  • The name of the game offensively for Dallas was, again, balance. Six Mavs hit double figures in a game with just 91 possessions. Rodrigue Beaubois (16 points, 6-12 FG, three assists, one turnover) wasn’t hitting on his mid-range jumper, but was able to get to the rim at will. Shawn Marion (14 points, 5-10 FG, 13 rebounds, three blocks) notched his second straight double-double, and continues to fill the gaps for the Mavs in every conceivable way. Brendan Haywood double-doubled in his return as well, finishing with 11 points (4-6 FG), 10 rebounds, and two blocks.
  • The Mavs tied the Cavs’ season-high winning streak at 13 games, which means they’ll have a shot at the longest winning streak league-wide when they face the Knicks on Saturday. Dallas beat New York earlier this season by 50 points. I’m just sayin’.
  • The third quarter is where the Mavs really improved defensively. After giving the Nets an assortment of layups and dunks in the first half, the Dallas held New Jersey to 5-of-26 shooting with just four free throw attempts. Devin Harris (21 points, seven assists, six turnovers) and Brook Lopez (10 points, 5-16 FG, six rebounds), who had been the stars of the first half, combined to shoot 1-for-11 in the third. That’s significant defensive improvement
  • The Mavs trapped Devin Harris off of every pick with mixed success. He slipped a few times against the pressure, but for the most part he was able to find an open teammate or at least an outlet to avoid a turnover. What really kept Harris in check was the zone, which has become a staple for the Mavs defensively. Dallas may execute the zone better than any other team in the league, and while it still has weaknesses in giving up offensive rebounds and allowing three-point shooters to fire away (a fact which only Jarvis Hayes was able to take advantage of), it’s become much more than just a situational strategy.
  • Terrence Williams (18 points, 7-12 FG, 13 rebounds, three assists) was everywhere. I’m very impressed with his ability to move without the ball, which I thought could have been a problem coming out of a position in Louisville where he had the ball in his hands an overwhelming amount of the time. But Williams isn’t a point forward anymore, and though he still exhibits some of those playmaking skills that made him an effective college player, he’s clearly capable of playing off the ball as a more traditional wing.
  • Erick Dampier also made his return for the Mavs, but only logged four minutes of playing time. One step closer to a healthy center rotation, and one step closer to improving the defense.
  • Is there anyone in Maverick Nation who isn’t in a constant state of excitement over Rodrigue Beaubois? He’s not perfect and he’s still not playing much point guard, but he’s averaging 18 points on 54.7% shooting with 3.4 assists to just one turnover in March. He’s still responding well to opportunities and playing time, which is one thing for a rookie to do in November and another for them to do in March.
  • Any possession that ends with a Trenton Hassell jump shot is a win for the defense.
  • The Mavs played Kris Humphries on Hump Day and I completely dropped the ball. Sigh.

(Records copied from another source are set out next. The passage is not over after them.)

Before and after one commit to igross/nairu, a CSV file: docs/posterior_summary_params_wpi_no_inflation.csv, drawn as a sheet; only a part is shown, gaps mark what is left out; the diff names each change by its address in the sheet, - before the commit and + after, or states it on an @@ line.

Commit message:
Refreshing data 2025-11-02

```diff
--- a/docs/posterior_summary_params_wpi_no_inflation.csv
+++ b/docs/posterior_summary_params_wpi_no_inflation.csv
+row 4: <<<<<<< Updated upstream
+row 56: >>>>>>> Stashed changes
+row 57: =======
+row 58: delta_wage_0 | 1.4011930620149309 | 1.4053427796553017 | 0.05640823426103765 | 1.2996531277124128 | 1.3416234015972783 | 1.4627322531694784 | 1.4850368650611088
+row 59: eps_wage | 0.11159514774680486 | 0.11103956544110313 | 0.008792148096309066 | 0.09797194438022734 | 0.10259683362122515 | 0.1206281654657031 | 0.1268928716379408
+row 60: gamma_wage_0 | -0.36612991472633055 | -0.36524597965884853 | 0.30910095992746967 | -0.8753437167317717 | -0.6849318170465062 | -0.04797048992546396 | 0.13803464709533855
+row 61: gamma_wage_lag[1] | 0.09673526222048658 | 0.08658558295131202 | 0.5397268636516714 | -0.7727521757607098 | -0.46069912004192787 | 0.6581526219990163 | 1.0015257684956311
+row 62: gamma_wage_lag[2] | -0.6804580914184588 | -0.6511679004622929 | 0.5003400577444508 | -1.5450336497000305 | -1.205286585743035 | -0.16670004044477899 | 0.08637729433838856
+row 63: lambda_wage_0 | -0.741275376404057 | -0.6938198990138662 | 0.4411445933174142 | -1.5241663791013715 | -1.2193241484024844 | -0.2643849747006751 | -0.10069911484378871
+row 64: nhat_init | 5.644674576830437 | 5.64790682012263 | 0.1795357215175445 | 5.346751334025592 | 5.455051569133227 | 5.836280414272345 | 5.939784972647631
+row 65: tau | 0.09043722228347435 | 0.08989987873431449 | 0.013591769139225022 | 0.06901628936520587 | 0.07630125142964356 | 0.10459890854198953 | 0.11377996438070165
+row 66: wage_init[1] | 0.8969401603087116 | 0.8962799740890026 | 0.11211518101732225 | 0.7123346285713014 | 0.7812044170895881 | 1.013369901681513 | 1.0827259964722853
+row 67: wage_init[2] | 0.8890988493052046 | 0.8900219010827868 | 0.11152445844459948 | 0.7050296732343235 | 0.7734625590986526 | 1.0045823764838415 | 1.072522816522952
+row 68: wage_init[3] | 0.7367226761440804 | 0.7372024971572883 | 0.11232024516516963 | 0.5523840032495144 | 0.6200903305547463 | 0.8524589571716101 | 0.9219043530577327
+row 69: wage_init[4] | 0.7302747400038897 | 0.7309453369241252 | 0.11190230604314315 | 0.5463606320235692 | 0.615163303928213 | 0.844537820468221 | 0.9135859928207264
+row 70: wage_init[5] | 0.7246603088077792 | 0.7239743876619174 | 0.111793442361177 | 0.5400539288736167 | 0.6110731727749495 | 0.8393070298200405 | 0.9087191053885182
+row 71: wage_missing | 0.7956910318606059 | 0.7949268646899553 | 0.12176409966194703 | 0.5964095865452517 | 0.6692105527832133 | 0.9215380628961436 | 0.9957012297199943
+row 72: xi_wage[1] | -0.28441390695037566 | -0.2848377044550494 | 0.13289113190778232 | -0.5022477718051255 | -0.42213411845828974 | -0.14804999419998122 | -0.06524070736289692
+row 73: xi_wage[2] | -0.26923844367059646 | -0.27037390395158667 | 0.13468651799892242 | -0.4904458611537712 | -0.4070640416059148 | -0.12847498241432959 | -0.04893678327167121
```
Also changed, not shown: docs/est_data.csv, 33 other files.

  • The Nets are a much better team than 7-57. Much better. They don’t have much in the way of depth, but even a quick up and down of the roster reveals a bunch of individual talent capable of doing plenty of good things on a basketball court. It obviously doesn’t come together in any kind of cohesive whole and the rotation members are woefully lacking in experience, but still far better than 7-57.